Yes. Barkleah may be spoiled, but so are Wendy, Bailey, Carlos, and Gracie.
Our lives are full of laughter, as we care for our pets. 

Do you have a funny story to share? Please leave a comment and I will make sure it is shared with my readers.  

 
 

 

Thursday, August 15, 2013

BARKLEAH, SPOILED, YOU SAY?.



NO, Barkleah is loved.

All  our adult years, Bill and I had medium to large dogs as pets. In fact, my knowledge of small dogs was a bit lacking You might even say, I had many preconceived ideas about those tiny little pets. My world changed in 2006 when my son announced that he had purchased a Toy Fox Terrier.

I spent a few days imagining this 6 foot 4 inch man caring for a 2 pound baby. His hands were large enough to close around little Barkleah and make him disappear. Convinced that all little doggies were spoiled, difficult to care for, and too small to play with, I adopted a wait- and-see attitude.

 
The first time we met Barkleah, his ears flopped on either side of his head, his coal black eyes stared at us in fear, and his little body shook. It was a cold winter day and he wore a tiny blue sweater to protect him from the elements. He snuggled into my son's arms and crawled into a small flannel cuddle sack. Yep. He must be spoiled already.

During one of my doggie-sitting afternoons, I discovered that Barkleah loved to race around the kitchen trying to see if he could keep from being stepped on. Noting he was a drama-king, I worked hard to protect him. When a foot came too close, he screamed as if killed. In order to keep him alive, I no longer wore shoes. At least my bare foot gave me the ability to sense his presence, and look down before moving.

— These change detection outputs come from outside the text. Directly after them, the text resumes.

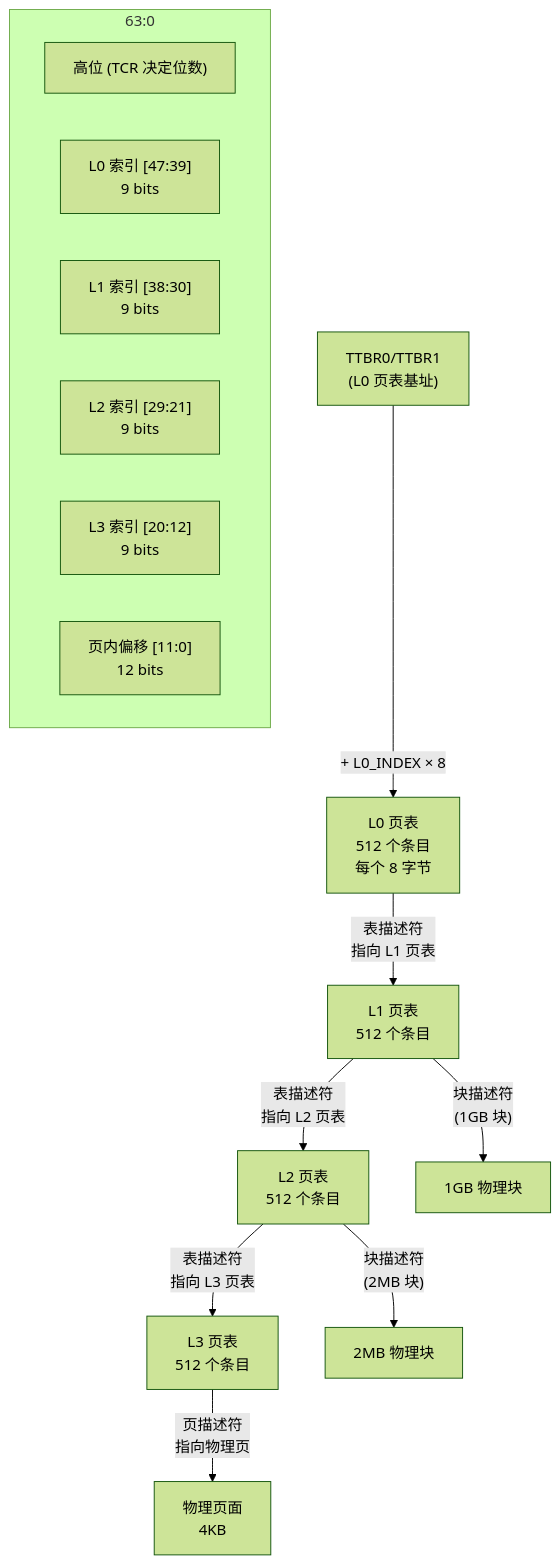
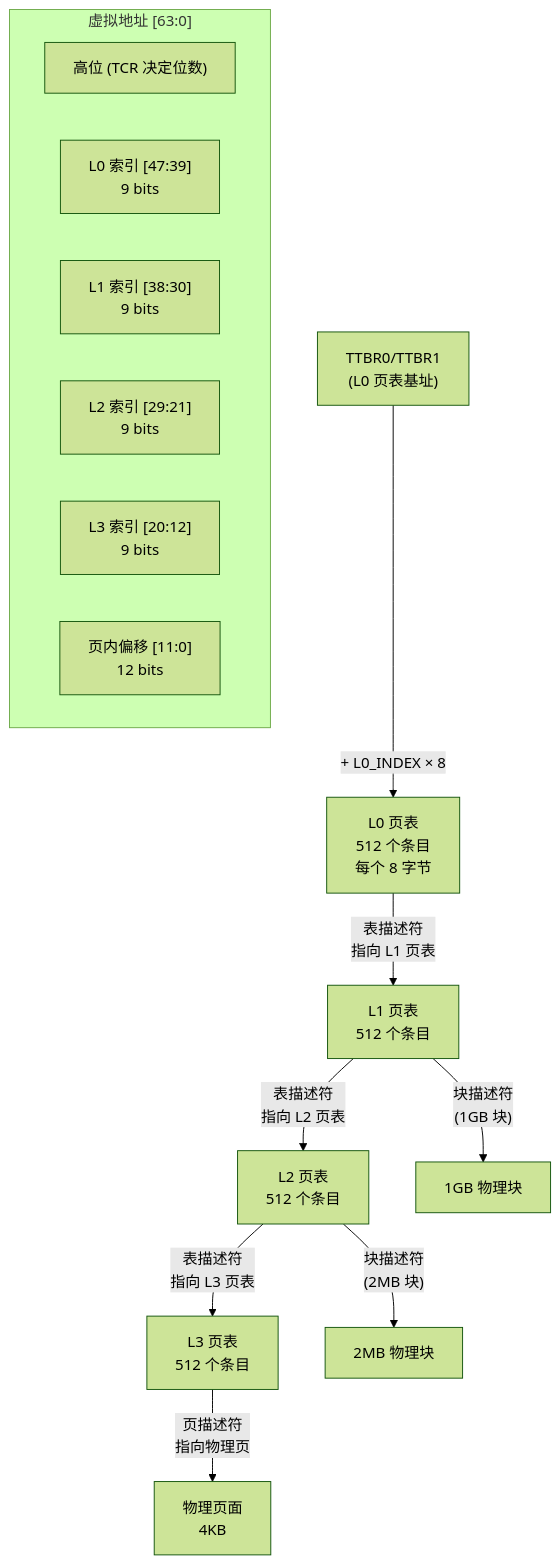
One commit to fonstone/fonstone.github.io changed the sixth of 7 diagrams in projects/chcore/02-lab1-machine-boot.mdx. Above: the diagram before and after it, drawn with Mermaid (forest theme). The commit also changed 1 other file, not shown here.

Commit message:
fix: correct mermaid syntax errors in chcore diagrams

````diff
--- a/projects/chcore/02-lab1-machine-boot.mdx
+++ b/projects/chcore/02-lab1-machine-boot.mdx
@@ -579,20 +579,20 @@
 ```mermaid
 flowchart TB
-    subgraph 虚拟地址 [63:0]
+    subgraph "虚拟地址 [63:0]"
         VA_HIGH["高位 (TCR 决定位数)"]
         VA_L0["L0 索引 [47:39]<br/>9 bits"]
         VA_L1["L1 索引 [38:30]<br/>9 bits"]
         VA_L2["L2 索引 [29:21]<br/>9 bits"]
         VA_L3["L3 索引 [20:12]<br/>9 bits"]
         VA_OFF["页内偏移 [11:0]<br/>12 bits"]
     end
     
     TTBR["TTBR0/TTBR1<br/>(L0 页表基址)"] -->|"+ L0_INDEX × 8"| L0["L0 页表<br/>512 个条目<br/>每个 8 字节"]
     L0 -->|"表描述符<br/>指向 L1 页表"| L1["L1 页表<br/>512 个条目"]
     L1 -->|"表描述符<br/>指向 L2 页表"| L2["L2 页表<br/>512 个条目"]
     L2 -->|"表描述符<br/>指向 L3 页表"| L3["L3 页表<br/>512 个条目"]
     L3 -->|"页描述符<br/>指向物理页"| PHYS["物理页面<br/>4KB"]
     
     L1 -->|"块描述符<br/>(1GB 块)"| BLK1G["1GB 物理块"]
     L2 -->|"块描述符<br/>(2MB 块)"| BLK2M["2MB 物理块"]
 ```
````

If he was awake, he was continually playing with his squeaky toys. It amazed me at how well he could entertain himself. When he required rest, he insisted on a human lap inside his cuddle sack. If it was really cold, he crawled inside your sweater and nestled on your chest.  Yep. I was getting the idea. Mr. Barkleah would rule our lives.

Barkleah was crate trained. To this day, he goes to the closet every morning to make sure his crate is there. When there's thunder, lightening', or other forces of bad weather, he races to his crate. When he had surgery, he placed himself in the crate and did not venture out until he healed.

It was amusing to see him interact with our black lab, Bailey. Bailey was a beta dog. Easily the sweetest, non aggressive pet in the neighborhood.  She  imparted knowledge to Barkleah. He soon learned to jump out the dog door. Problem was, his size. The door was installed for an 85 pound lab. He nosed the door opened and jumped out, scraping his tummy on the frame and landing ten inches below. Ouch! He worked on his technique and eventually mastered this Evil Knievel..

Bailey taught Barkleah how to protect the family from intruders. Bailey took the lead, but Barkleah was the lookout. He could hear the UPS man sneak onto the porch, the neighbors walking their dogs half a block away, and the Schwan's truck pulling up across the street. The awesome dodo kept us safe.

Naturally, Bill and I fell hard for this sweet mischievous clown. Are you one of those special people who have had their heart stolen by a little doggie? Please share your stories. We all love to hear about pets.

My next post, I will share how Barkleah came to stay for a visit and never left again.